### Your objective:
Run through the data and copy out every line that mentions the word "names".

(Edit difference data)
--------------------------------
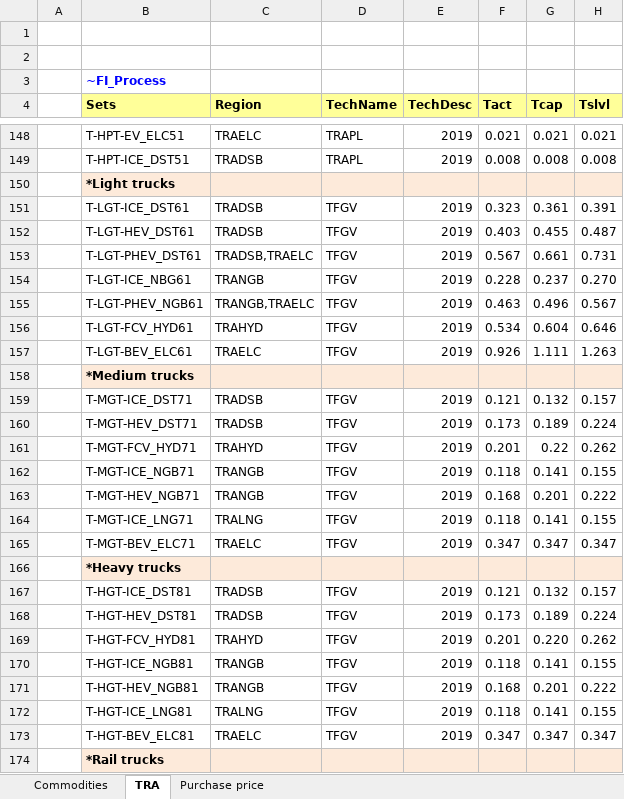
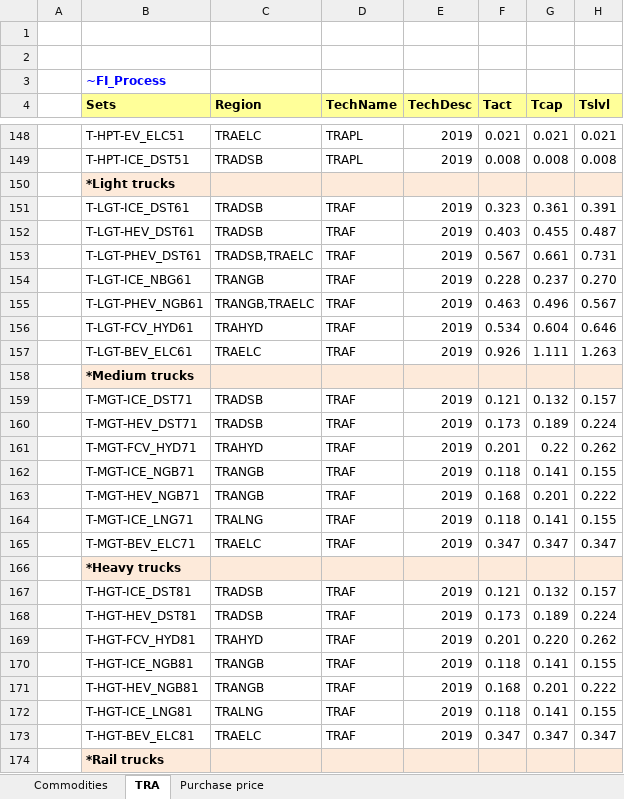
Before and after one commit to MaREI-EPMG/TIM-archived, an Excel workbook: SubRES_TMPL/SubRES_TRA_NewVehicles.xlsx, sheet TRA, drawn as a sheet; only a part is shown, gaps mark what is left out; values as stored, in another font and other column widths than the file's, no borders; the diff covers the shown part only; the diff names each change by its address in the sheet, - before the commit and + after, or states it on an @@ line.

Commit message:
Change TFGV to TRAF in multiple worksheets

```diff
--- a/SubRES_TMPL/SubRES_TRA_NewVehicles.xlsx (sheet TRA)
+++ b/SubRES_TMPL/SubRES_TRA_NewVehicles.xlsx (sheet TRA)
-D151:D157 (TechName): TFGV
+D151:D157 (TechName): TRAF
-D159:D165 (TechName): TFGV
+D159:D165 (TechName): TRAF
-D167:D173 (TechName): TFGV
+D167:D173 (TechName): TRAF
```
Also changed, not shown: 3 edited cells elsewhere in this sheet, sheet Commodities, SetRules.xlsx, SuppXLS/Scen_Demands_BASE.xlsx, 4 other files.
--------------------------------
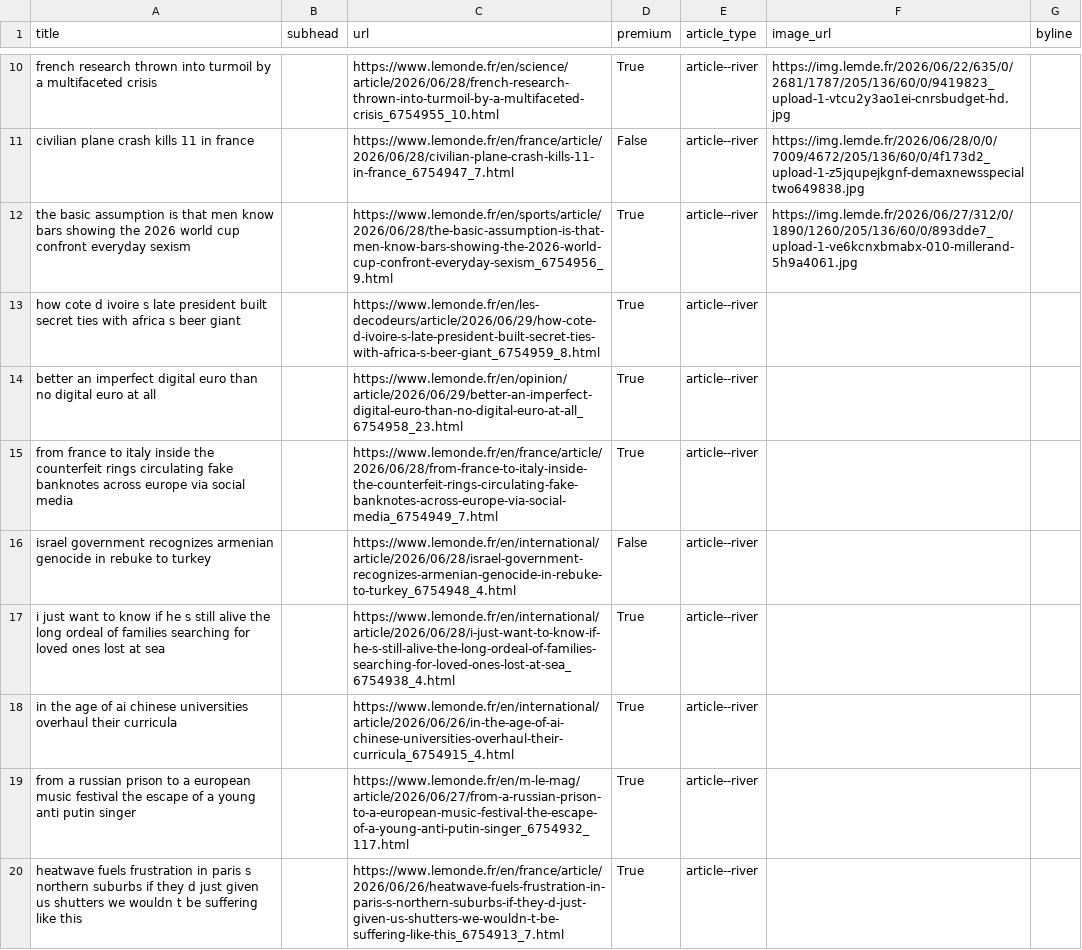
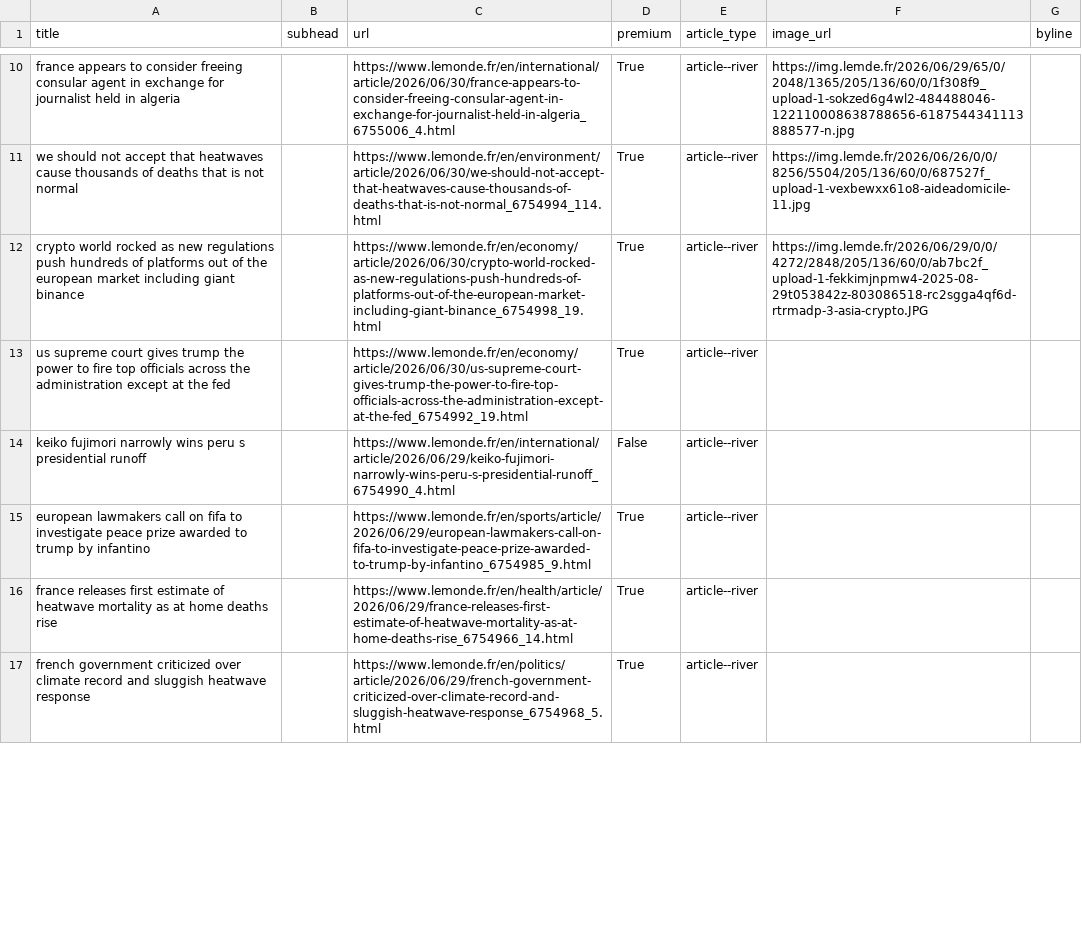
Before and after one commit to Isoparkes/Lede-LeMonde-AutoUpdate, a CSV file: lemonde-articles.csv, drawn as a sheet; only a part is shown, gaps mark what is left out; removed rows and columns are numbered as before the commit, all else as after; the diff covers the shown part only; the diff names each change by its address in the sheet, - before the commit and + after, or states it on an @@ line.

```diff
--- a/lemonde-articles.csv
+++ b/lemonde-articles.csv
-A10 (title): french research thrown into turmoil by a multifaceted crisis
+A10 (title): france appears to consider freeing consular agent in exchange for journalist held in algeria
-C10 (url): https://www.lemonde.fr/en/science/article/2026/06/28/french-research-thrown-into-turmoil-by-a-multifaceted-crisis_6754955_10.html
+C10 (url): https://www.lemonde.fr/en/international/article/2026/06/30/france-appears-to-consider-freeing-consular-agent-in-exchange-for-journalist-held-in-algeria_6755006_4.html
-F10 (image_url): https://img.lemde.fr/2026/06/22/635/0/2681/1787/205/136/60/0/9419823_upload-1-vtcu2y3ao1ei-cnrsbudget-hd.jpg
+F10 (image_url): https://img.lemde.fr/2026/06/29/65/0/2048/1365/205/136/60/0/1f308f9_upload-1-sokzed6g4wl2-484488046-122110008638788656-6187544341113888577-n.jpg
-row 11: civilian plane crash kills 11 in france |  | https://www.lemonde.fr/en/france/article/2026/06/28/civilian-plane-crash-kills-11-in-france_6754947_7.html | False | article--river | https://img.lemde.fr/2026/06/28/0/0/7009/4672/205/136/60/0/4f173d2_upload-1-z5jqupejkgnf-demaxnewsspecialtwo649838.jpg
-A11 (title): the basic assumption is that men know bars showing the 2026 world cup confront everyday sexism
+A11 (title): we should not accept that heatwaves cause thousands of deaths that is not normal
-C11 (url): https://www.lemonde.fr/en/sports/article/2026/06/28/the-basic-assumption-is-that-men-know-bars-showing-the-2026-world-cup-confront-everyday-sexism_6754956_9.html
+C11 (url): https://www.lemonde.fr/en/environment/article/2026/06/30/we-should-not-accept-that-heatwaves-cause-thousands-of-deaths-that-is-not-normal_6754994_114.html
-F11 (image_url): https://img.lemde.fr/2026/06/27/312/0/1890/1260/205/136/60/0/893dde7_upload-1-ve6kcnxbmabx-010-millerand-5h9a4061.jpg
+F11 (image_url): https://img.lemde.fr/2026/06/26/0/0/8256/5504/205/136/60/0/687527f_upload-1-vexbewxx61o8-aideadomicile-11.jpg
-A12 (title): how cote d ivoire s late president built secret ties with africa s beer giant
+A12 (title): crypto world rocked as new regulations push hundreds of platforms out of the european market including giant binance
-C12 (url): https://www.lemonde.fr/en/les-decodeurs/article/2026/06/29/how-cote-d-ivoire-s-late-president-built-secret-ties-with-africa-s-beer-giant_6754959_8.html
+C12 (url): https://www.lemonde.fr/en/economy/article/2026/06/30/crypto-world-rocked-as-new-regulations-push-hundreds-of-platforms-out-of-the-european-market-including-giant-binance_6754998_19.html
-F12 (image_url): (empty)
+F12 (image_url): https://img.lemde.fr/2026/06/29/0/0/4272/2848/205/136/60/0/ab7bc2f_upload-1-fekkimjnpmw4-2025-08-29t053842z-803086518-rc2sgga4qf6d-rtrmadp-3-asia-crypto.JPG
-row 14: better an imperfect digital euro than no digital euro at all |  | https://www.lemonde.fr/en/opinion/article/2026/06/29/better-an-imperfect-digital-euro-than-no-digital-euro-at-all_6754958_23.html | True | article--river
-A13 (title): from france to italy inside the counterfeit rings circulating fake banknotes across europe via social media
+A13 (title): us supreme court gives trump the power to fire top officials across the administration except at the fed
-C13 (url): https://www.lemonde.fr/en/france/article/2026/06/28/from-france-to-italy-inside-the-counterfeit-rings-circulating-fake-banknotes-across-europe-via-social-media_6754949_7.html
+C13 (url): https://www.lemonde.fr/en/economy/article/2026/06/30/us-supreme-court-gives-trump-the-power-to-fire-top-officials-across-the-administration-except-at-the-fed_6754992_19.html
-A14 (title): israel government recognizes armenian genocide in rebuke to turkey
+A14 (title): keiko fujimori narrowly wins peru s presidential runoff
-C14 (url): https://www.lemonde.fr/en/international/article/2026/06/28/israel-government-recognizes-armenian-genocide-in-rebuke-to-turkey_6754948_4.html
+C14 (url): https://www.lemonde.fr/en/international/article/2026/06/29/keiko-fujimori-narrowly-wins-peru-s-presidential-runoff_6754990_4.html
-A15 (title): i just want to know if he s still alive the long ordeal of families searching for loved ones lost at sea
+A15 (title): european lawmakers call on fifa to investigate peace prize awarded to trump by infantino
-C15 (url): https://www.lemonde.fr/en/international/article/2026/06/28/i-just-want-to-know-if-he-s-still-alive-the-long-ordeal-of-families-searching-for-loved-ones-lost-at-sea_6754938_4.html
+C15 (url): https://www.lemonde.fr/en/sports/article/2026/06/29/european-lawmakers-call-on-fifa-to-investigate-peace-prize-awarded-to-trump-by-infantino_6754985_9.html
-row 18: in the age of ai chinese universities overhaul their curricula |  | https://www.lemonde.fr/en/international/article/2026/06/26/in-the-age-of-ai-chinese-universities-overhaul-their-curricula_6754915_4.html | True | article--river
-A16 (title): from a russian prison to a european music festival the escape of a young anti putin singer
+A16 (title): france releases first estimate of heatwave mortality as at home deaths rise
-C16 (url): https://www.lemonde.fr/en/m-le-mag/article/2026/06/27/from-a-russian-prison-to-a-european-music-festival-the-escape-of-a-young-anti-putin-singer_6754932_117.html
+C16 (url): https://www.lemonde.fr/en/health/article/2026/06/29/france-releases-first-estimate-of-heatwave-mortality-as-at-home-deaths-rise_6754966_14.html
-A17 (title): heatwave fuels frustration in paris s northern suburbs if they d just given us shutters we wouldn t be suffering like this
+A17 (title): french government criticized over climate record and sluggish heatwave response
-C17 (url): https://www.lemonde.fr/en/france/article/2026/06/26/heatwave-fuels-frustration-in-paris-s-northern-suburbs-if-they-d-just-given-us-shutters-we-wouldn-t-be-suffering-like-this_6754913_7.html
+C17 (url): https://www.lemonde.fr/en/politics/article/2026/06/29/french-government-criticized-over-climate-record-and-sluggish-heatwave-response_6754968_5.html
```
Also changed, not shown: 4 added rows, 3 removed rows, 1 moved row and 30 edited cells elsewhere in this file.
--------------------------------
### Output below:
Before and after one commit to MaREI-EPMG/TIM-archived, an Excel workbook: SubRES_TMPL/SubRES_TRA_NewVehicles.xlsx, sheet TRA, drawn as a sheet; only a part is shown, gaps mark what is left out; values as stored, in another font and other column widths than the file's, no borders; the diff covers the shown part only; the diff names each change by its address in the sheet, - before the commit and + after, or states it on an @@ line.
Before and after one commit to Isoparkes/Lede-LeMonde-AutoUpdate, a CSV file: lemonde-articles.csv, drawn as a sheet; only a part is shown, gaps mark what is left out; removed rows and columns are numbered as before the commit, all else as after; the diff covers the shown part only; the diff names each change by its address in the sheet, - before the commit and + after, or states it on an @@ line.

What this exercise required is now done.